Bitcoin might finally have regulated futures trading within two months, following an announcement by CME Group earlier today.
“CME Group, the world’s leading and most diverse derivatives marketplace, today announced it intends to launch bitcoin futures in the fourth quarter of 2017, pending all relevant regulatory review periods,” the company said.
If green light is given, this would be the first regulated futures product for bitcoin trading, potentially increasing its use as a hedge by institutions, which have recently been showing considerable interest.
A hedge fund that has beaten the market for the past 15 years, for example, run by the “legendary investor Bill Miller,” according to CNBC, now has an incredible 30% of its assets in bitcoin.
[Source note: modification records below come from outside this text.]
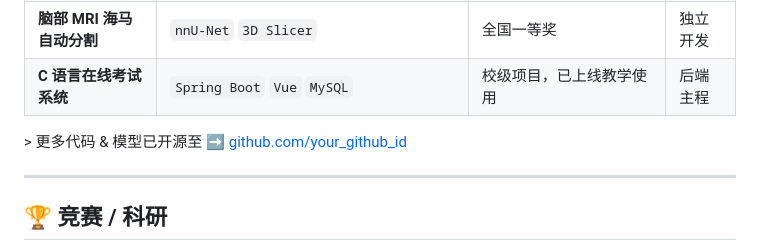
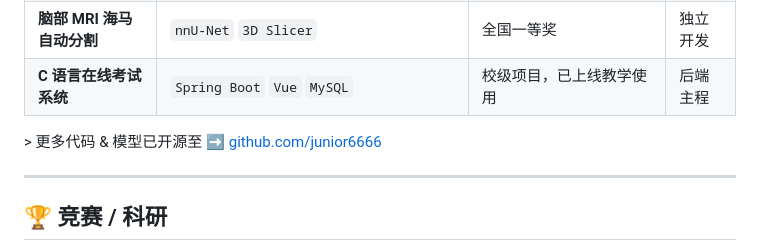
Before and after one commit to JingW-ui/JingW-ui, a Markdown page: README.md, the part around the change. Drawn GitHub-style.

```diff
--- a/README.md
+++ b/README.md
@@ -37,7 +37,7 @@
 | **脑部 MRI 海马自动分割** | `nnU-Net` `3D Slicer` | 全国一等奖 | 独立开发 |
 | **C 语言在线考试系统** | `Spring Boot` `Vue` `MySQL` | 校级项目，已上线教学使用 | 后端主程 |
 
-&gt; 更多代码 & 模型已开源至 ➡️ [github.com/your_github_id](https://github.com/junior6666)
+&gt; 更多代码 & 模型已开源至 ➡️ [github.com/junior6666](https://github.com/junior6666)
 
 ---
 
```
As such, companies are now starting to offer them the necessary services, such as futures. Terry Duffy, CME Group Chairman and Chief Executive Officer, says:
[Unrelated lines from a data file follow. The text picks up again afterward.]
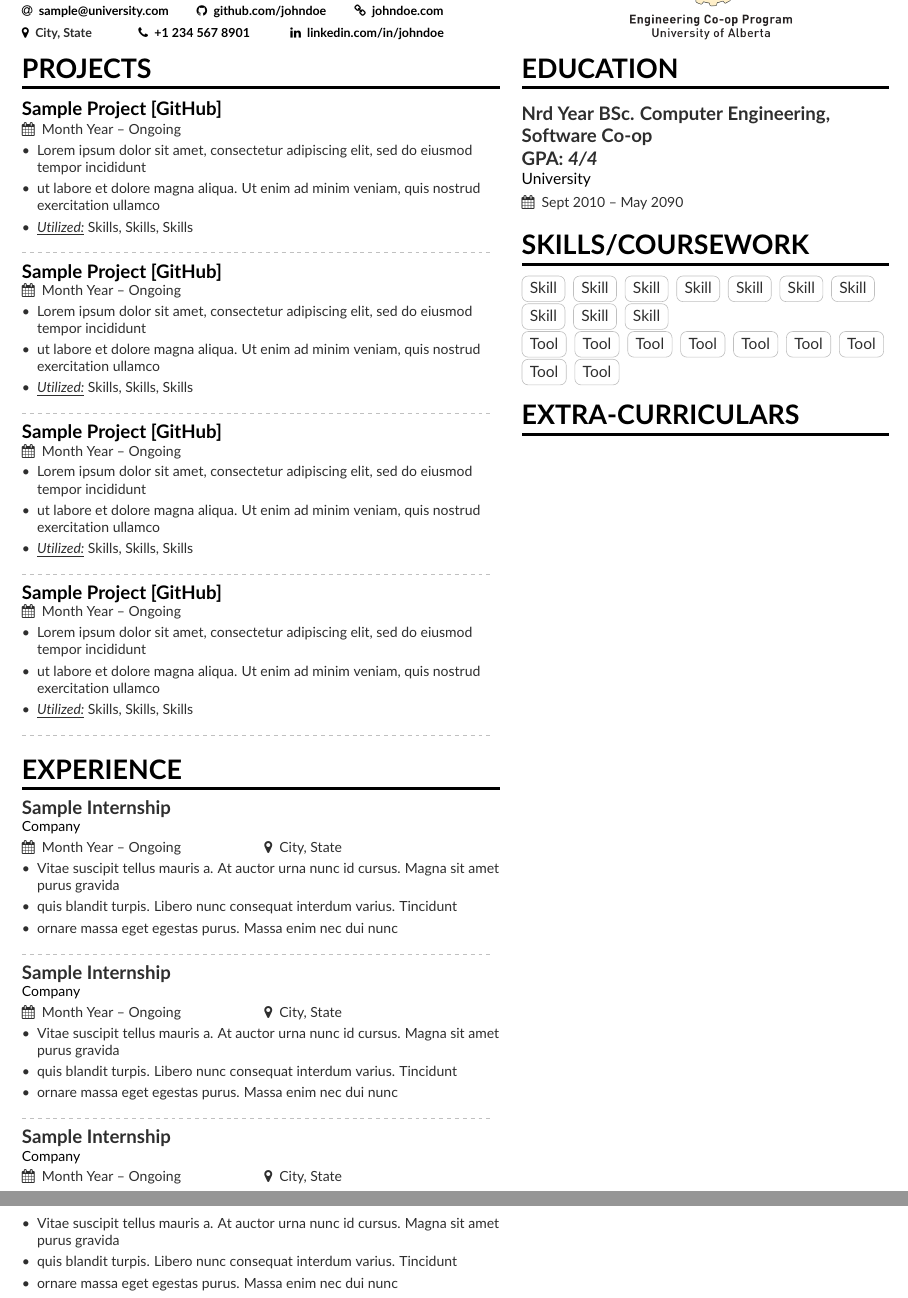
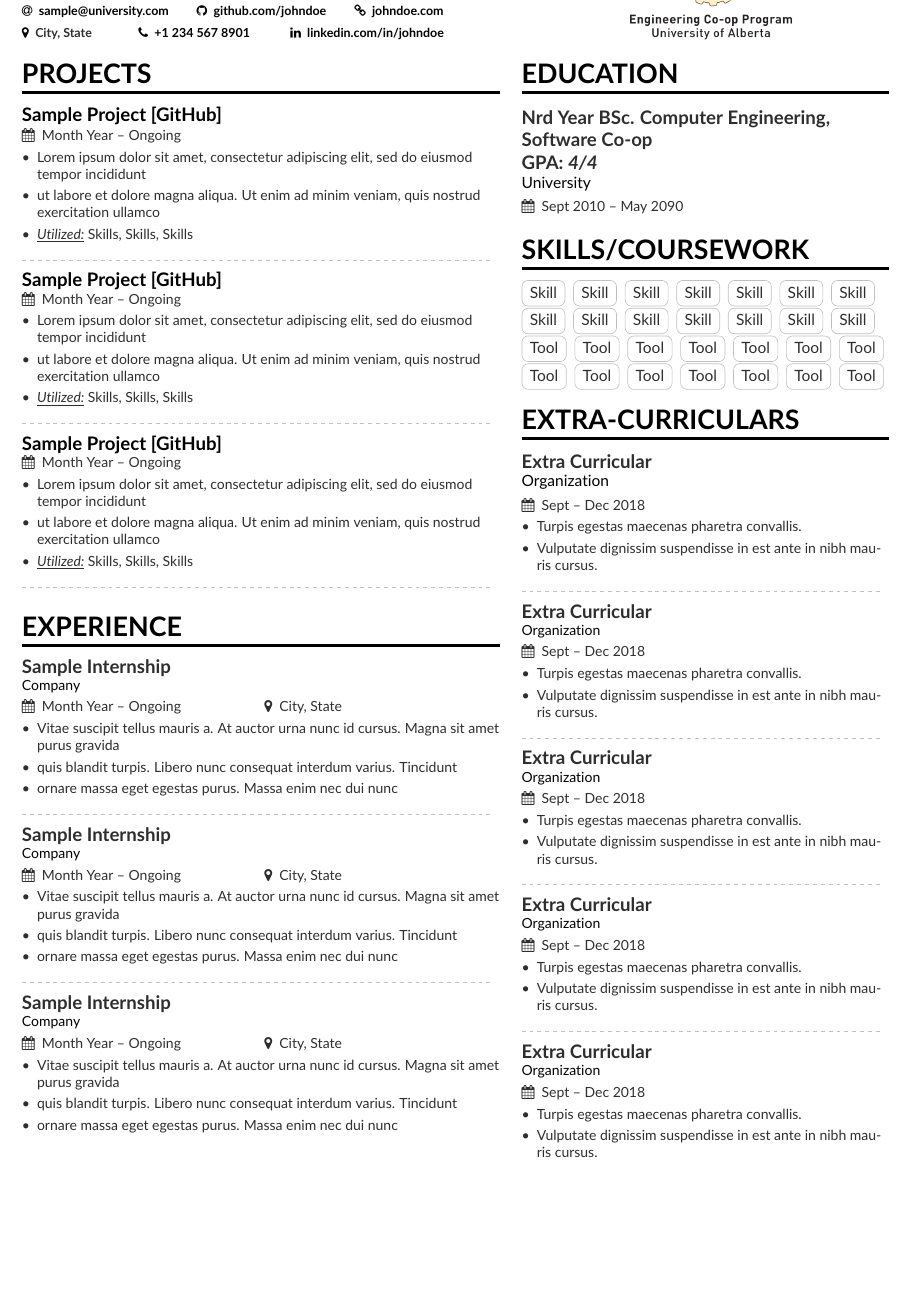
Before and after one commit to KonradStanski/latexResume, a LaTeX CV (resume/resume.tex, which reads resume/sidebar.tex): two parts of pages 1 and 2 of 2 before the commit and part of the page after it, the two joined at a grey line, cut so that both start at the same text, the shorter picture padded with empty space. Compiled offline with pdfLaTeX.

Commit message:
added PDF, Fixed length issues

```diff
--- a/resume/resume.tex
+++ b/resume/resume.tex
@@ -90,15 +90,6 @@
 \end{itemize}
 \divider\small
 
-\cvevent{\href{https://github.com/project}{Sample Project [GitHub]}}{}{Month Year -- Ongoing}{}
-\begin{itemize}
-  % Created a python library that acts as an API for a CLI interface. This is also importable to be used within python scripts.
-  \item Lorem ipsum dolor sit amet, consectetur adipiscing elit, sed do eiusmod tempor incididunt
-  \item ut labore et dolore magna aliqua. Ut enim ad minim veniam, quis nostrud exercitation ullamco
-  \item \underline{\textit{Utilized:}} Skills, Skills, Skills
-\end{itemize}
-\divider\small
-
 
 % EXPERIENCE #########################################################################
 \cvsection{Experience}
--- a/resume/sidebar.tex
+++ b/resume/sidebar.tex
@@ -6,6 +6,10 @@
 % SKILLS/COURSEWORK ##############################################################
 \cvsection{Skills/Coursework}
 % Languages
+\cvtag{Skill}
+\cvtag{Skill}
+\cvtag{Skill}
+\cvtag{Skill}
 \cvtag{Skill}
 \cvtag{Skill}
 \cvtag{Skill}
@@ -29,39 +33,44 @@
 \cvtag{Tool}
 \cvtag{Tool}
 \cvtag{Tool}
+\cvtag{Tool}
+\cvtag{Tool}
+\cvtag{Tool}
+\cvtag{Tool}
+\cvtag{Tool}
 
 % EXTRACURRICULARS ##################################################################
 \cvsection{Extra-Curriculars}
 
-\cvevent{Extra Curricular{Organization}{Sept -- Dec 2018}{}
+\cvevent{Extra Curricular}{Organization}{Sept -- Dec 2018}{}
 \begin{itemize}
   \item Turpis egestas maecenas pharetra convallis.
   \item Vulputate dignissim suspendisse in est ante in nibh mauris cursus.
 \end{itemize}
 \divider\small
 
-\cvevent{Extra Curricular{Organization}{Sept -- Dec 2018}{}
+\cvevent{Extra Curricular}{Organization}{Sept -- Dec 2018}{}
 \begin{itemize}
   \item Turpis egestas maecenas pharetra convallis.
   \item Vulputate dignissim suspendisse in est ante in nibh mauris cursus.
 \end{itemize}
 \divider\small
 
-\cvevent{Extra Curricular{Organization}{Sept -- Dec 2018}{}
+\cvevent{Extra Curricular}{Organization}{Sept -- Dec 2018}{}
 \begin{itemize}
   \item Turpis egestas maecenas pharetra convallis.
   \item Vulputate dignissim suspendisse in est ante in nibh mauris cursus.
 \end{itemize}
 \divider\small
 
-\cvevent{Extra Curricular{Organization}{Sept -- Dec 2018}{}
+\cvevent{Extra Curricular}{Organization}{Sept -- Dec 2018}{}
 \begin{itemize}
   \item Turpis egestas maecenas pharetra convallis.
   \item Vulputate dignissim suspendisse in est ante in nibh mauris cursus.
 \end{itemize}
 \divider\small
 
-\cvevent{Extra Curricular{Organization}{Sept -- Dec 2018}{}
+\cvevent{Extra Curricular}{Organization}{Sept -- Dec 2018}{}
 \begin{itemize}
   \item Turpis egestas maecenas pharetra convallis.
   \item Vulputate dignissim suspendisse in est ante in nibh mauris cursus.
```
Also changed, not shown: resume/latexResume.pdf (added).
“Given increasing client interest in the evolving cryptocurrency markets, we have decided to introduce a bitcoin futures contract.
As the world’s largest regulated FX marketplace, CME Group is the natural home for this new vehicle that will provide investors with transparency, price discovery and risk transfer capabilities.”
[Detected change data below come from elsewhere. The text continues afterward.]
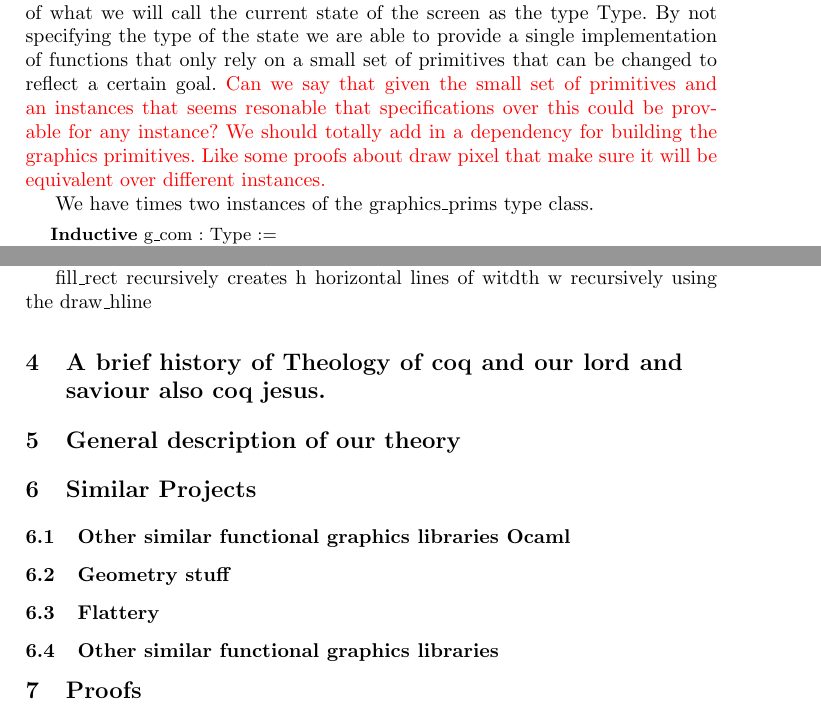
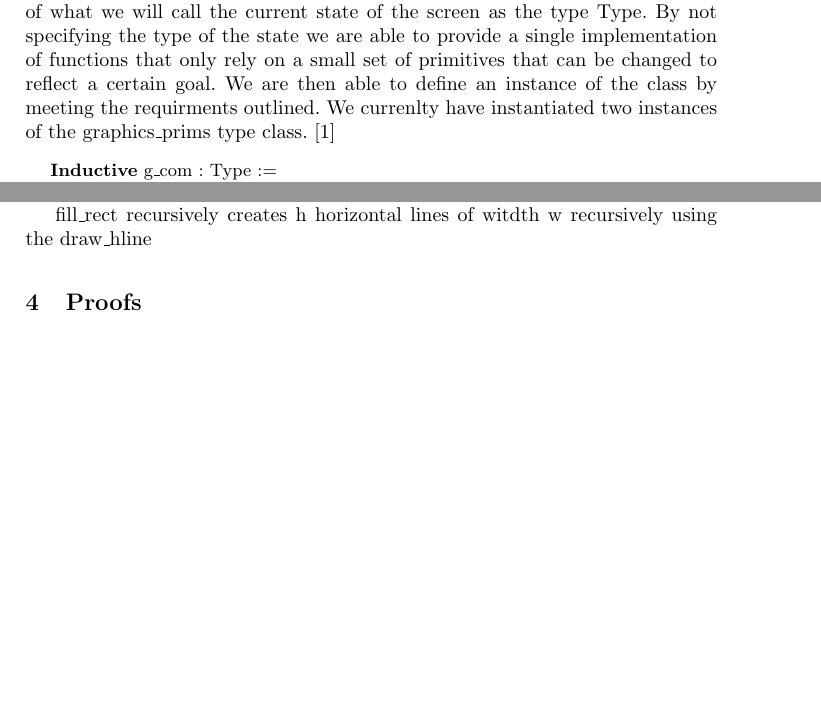
Before and after one commit to neewamp/coqGraphics, a LaTeX paper (4900report/report.tex): two parts of pages 4 and 6 of 10, joined at a grey line, cut so that both start at the same text, the shorter picture padded with empty space. Compiled offline with pdfLaTeX.

Commit message:
Cleaned up

```diff
--- a/4900report/report.tex
+++ b/4900report/report.tex
@@ -4,7 +4,7 @@
 \setcounter{tocdepth}{5}
 \setcounter{secnumdepth}{5}
 \usepackage{hyperref}
-
+\usepackage{graphicx}
 
 \hypersetup{
     colorlinks,
@@ -86,14 +85,14 @@ construct simple proofs about geometric shapes.
 
 \section{Stucture Of code}
 
+
+
+
 \subsection{The Graphics Type Class}
  To begin we have implemented the syntax of a language of graphics commands(g\_com). The semantics of this language are defined in an interesting way, leaving the type of what we will call the current state of the screen as the type Type.  By not specifying the type of the state we are able to
- provide a single implementation of functions that only rely on a small set of primitives that can be changed to reflect a certain goal.
- {\color{red} Can we say that given the small set of primitives and an instances that seems resonable that specifications over this could be
-   provable for any instance? We should totally add in a dependency for building the graphics primitives.  Like some proofs about draw pixel that
-  make sure it will be equivalent over different instances. }
+ provide a single implementation of functions that only rely on a small set of primitives that can be changed to reflect a certain goal. We are then able to define an instance of the class by meeting the requirments outlined. We currenlty have instantiated two instances of the graphics\_prims type class. \cite{class}
 
-We have times two instances of the graphics\_prims type class.
+
 
 \begin{lstlisting}
    Inductive g_com : Type :=
@@ -218,22 +223,6 @@ The following functions are what is used to implement an interpretation of the g
 % This is inline code \lstinline|Fixpoint f(x : nat) := ...| typeset within a line of text.
 
 % \paragraph{Para1.} This is a paragraph, or subsubsection.
-
-
-
-\section{A brief history of Theology of coq and our lord and saviour also coq jesus.}
-
-\section{General description of our theory}
-\section{Similar Projects}
-\subsection{Other similar functional graphics libraries Ocaml}
-\subsection{Geometry stuff}
-
-\subsection{Flattery}
-
-\subsection{Other similar functional graphics libraries}
-
-
-
 
 
 \section{Proofs}
```
Also changed, not shown: 4900report/report.pdf, 4900report/report.tex (14 more changed lines).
CME Group is the “world’s largest options and futures exchange,” with some $3 billion yearly revenue servicing US and UK markets.
They are to use their own CME CF Bitcoin Reference Rate (BRR) for cash-settling new contracts, with the rate serving as a “once-a-day reference rate of the U.S. dollar price of bitcoin.”
That’s designed in partnership with the London based Crypto Facilities. Its CEO, Timo Schlaefer, says:
“The BRR has proven to reliably and transparently reflect global bitcoin-dollar trading and has become the price reference of choice for financial institutions, trading firms and data providers worldwide.”
It remains to be seen whether American regulators, which in this case would be the somewhat crypto-friendly CFTC, will give the green light.
If they do, then bitcoin’s liquidity might considerably increase as the year closes, with the $100 billion market becoming somewhat more mature and potentially less volatile.